Pop Talk: Barron's goal is to 'paint pictures when I'm playing'
Feb 02,2007 00:00 by George Varga

Kenny Barron is held in such high esteem by some of the legends of jazz that it's surprising this veteran pianist, composer, bandleader and sideman is not yet a legend himself.

"He's at the top of our profession," said Pulitzer Prize-winning trumpeter Wynton Marsalis. "His name means excellence."

Saxophone great James Moody was equally effusive.

KENNY BARRON - Veteran pianist Kenny Barron is held in high esteem by some of the top jazz players in America, such as Wynton Marsalis and James Moody. Barron has played with such heavyweights as Freddie Hubbard, Buddy Rich, Milt Jackson, Stan Getz and more. CNS Photo courtesy of John Sann.
After hiring Barron - then still a teenager - to be in his band in 1962, Moody recommended him to replace Lalo Schifrin in Dizzy Gillespie's group, where Barron became a key player for several years. His resume soon expanded to include collaborations with such heavyweights as Freddie Hubbard, Buddy Rich, Milt Jackson, Stan Getz and more.

"I've worked with Kenny a lot and I've never heard him make a mistake," Moody said. "He's fantastic! And all of his solos sound like portraits."

The pianist, who is as notable for his self-effacing demeanor as for his sublime artistic skills, sounded both flattered and a bit embarrassed when apprised of Moody's accolades.

"That's a high compliment, so I'd be silly not to agree," Barron said. "I don't know if I could live up to that, but one of the things I try and reach for is to try and paint pictures when I'm playing, if possible. I try to be lyrical; I want to be as lyrical as possible.

"Most of the people who influenced me - like Tommy Flanagan and Hank Jones - played that way. They really created pictures when they played. I still strive for that."

Of late, Barron has been striving to paint his musical portraits at solo concerts, as well as with his band. The prospect of performing sans accompanists is one that both excites him and gives him cause for pause.

"It's a little scary because you have nobody (else) to lean on, although the scare only lasts for a tune or two," Barron said from his New York home.

"The other variable, which affects pianists more than anyone else, is that you never know the condition of the instrument you'll be playing. A bass player or saxophonist travels with their instrument. I get to play the piano du jour, and you don't always have time to acquaint yourself with that instrument. It might be a great piano, but it's not your piano."

Lyricism and clarity are hallmarks of Barron's playing. So is his supple touch, refined harmonic sense and ability to sound fully in control even as he constantly pushes himself to explore new terrain within the jazz tradition.

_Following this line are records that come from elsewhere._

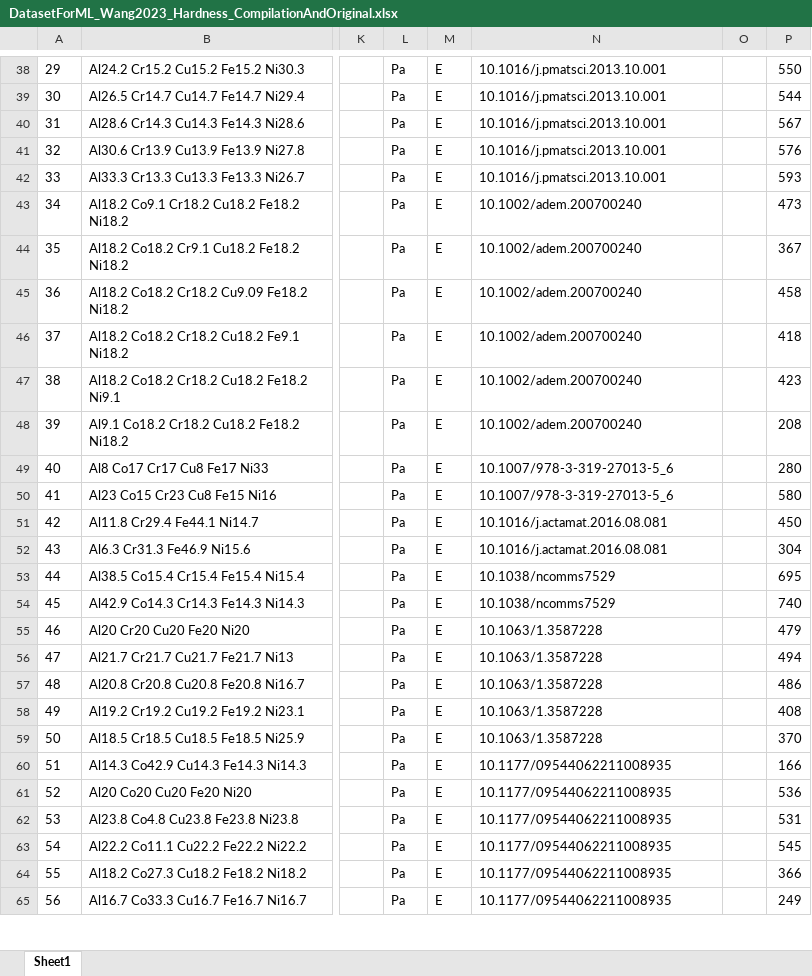
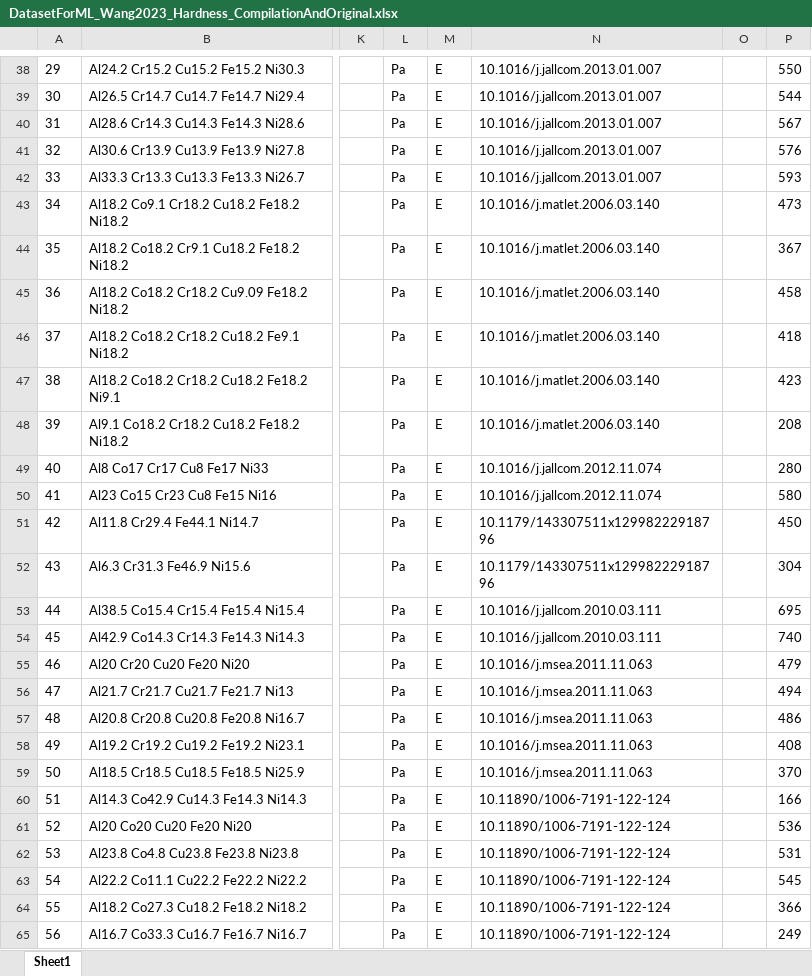
Before and after one commit to amkrajewski/ULTERA-contribute-amkrajewski, an Excel workbook: DatasetForML_Wang2023_Hardness_CompilationAndOriginal.xlsx, sheet Sheet1, drawn as a sheet; only a part is shown, gaps mark what is left out; values as stored, in another font and other column widths than the file's, no borders; the diff covers the shown part only; the diff names each change by its address in the sheet, - before the commit and + after, or states it on an @@ line.

```diff
--- a/DatasetForML_Wang2023_Hardness_CompilationAndOriginal.xlsx (sheet Sheet1)
+++ b/DatasetForML_Wang2023_Hardness_CompilationAndOriginal.xlsx (sheet Sheet1)
-N38:N42: 10.1016/j.pmatsci.2013.10.001
+N38:N42: 10.1016/j.jallcom.2013.01.007
-N43:N48: 10.1002/adem.200700240
+N43:N48: 10.1016/j.matlet.2006.03.140
-N49:N50: 10.1007/978-3-319-27013-5_6
+N49:N50: 10.1016/j.jallcom.2012.11.074
-N51:N52: 10.1016/j.actamat.2016.08.081
+N51:N52: 10.1179/143307511x12998222918796
-N53:N54: 10.1038/ncomms7529
+N53:N54: 10.1016/j.jallcom.2010.03.111
-N55:N59: 10.1063/1.3587228
+N55:N59: 10.1016/j.msea.2011.11.063
-N60:N65: 10.1177/09544062211008935
+N60:N65: 10.11890/1006-7191-122-124
```
Also changed, not shown: 130 edited cells elsewhere in this sheet.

He has more than 40 albums as a leader to his credit, and many more with other artists. His voluminous discography includes recordings with everyone from Benny Carter and George Benson to Ella Fitzgerald, Elvin Jones and bass great Charlie Haden.

Barron is also notable as a jazz educator and as a skilled bandleader who is constantly nurturing young talents. The quintet he led from 2004 to 2006, to cite a recent example, featured vibraphonist Stefon Harris, Japanese bassist Kiyoshi Kitagawa, flutist Ann Drummond and drum dynamo Kim Thompson, who is now in Beyonce's new, all-female band.

"I like the energy of younger players," said Barron, 63. "Sometimes when you play with people your own age, you play safe and do what's comfortable, rather than challenging yourself. Playing with younger people allows you to challenge yourself."

He laughed.

"If I knew what I know now when I was starting out, I would still play music, without question. But I would probably practice a lot more so that I'd be a lot better."